ASSIGNED TASK: State, as a number alone, how many lines of the data contain the string "other".

Source data
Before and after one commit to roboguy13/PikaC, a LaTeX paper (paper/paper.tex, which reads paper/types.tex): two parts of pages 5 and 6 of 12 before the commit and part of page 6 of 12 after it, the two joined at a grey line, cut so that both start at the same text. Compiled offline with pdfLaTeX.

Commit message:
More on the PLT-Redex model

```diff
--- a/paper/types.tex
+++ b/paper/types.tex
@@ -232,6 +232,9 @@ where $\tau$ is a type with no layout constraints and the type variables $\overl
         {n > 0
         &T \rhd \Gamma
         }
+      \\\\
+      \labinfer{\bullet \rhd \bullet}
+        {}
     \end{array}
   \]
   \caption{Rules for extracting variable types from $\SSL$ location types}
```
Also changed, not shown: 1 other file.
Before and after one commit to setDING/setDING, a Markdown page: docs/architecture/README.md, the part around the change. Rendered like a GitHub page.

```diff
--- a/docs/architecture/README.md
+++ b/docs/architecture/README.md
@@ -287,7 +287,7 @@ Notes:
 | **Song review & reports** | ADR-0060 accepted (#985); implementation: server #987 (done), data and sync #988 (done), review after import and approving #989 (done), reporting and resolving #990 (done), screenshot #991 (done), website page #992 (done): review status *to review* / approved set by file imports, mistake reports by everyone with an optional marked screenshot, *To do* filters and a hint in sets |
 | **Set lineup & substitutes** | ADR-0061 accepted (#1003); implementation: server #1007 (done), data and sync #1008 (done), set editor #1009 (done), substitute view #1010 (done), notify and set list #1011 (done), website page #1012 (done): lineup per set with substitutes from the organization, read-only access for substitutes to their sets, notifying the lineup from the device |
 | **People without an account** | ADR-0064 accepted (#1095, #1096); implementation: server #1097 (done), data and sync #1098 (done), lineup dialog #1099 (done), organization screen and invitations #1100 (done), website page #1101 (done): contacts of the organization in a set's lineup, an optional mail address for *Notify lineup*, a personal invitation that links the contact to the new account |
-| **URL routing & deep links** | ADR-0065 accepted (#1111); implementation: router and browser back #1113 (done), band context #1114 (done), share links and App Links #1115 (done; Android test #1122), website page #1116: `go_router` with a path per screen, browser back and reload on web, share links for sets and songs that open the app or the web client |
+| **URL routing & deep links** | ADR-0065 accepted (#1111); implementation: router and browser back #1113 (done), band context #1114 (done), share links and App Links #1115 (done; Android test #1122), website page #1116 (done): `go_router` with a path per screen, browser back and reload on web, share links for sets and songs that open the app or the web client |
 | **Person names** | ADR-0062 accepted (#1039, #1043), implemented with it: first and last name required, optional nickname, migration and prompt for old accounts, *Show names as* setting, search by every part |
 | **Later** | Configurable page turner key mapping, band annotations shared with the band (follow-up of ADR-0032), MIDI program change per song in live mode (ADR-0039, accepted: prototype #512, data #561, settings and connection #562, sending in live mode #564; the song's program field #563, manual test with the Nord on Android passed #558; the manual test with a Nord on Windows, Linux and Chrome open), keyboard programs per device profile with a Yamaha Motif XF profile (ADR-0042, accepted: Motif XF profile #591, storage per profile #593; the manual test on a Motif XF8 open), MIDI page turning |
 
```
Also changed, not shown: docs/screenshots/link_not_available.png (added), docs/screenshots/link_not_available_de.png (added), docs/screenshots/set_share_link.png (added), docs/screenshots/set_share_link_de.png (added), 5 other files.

SOLUTION TO THIS EXERCISE: 2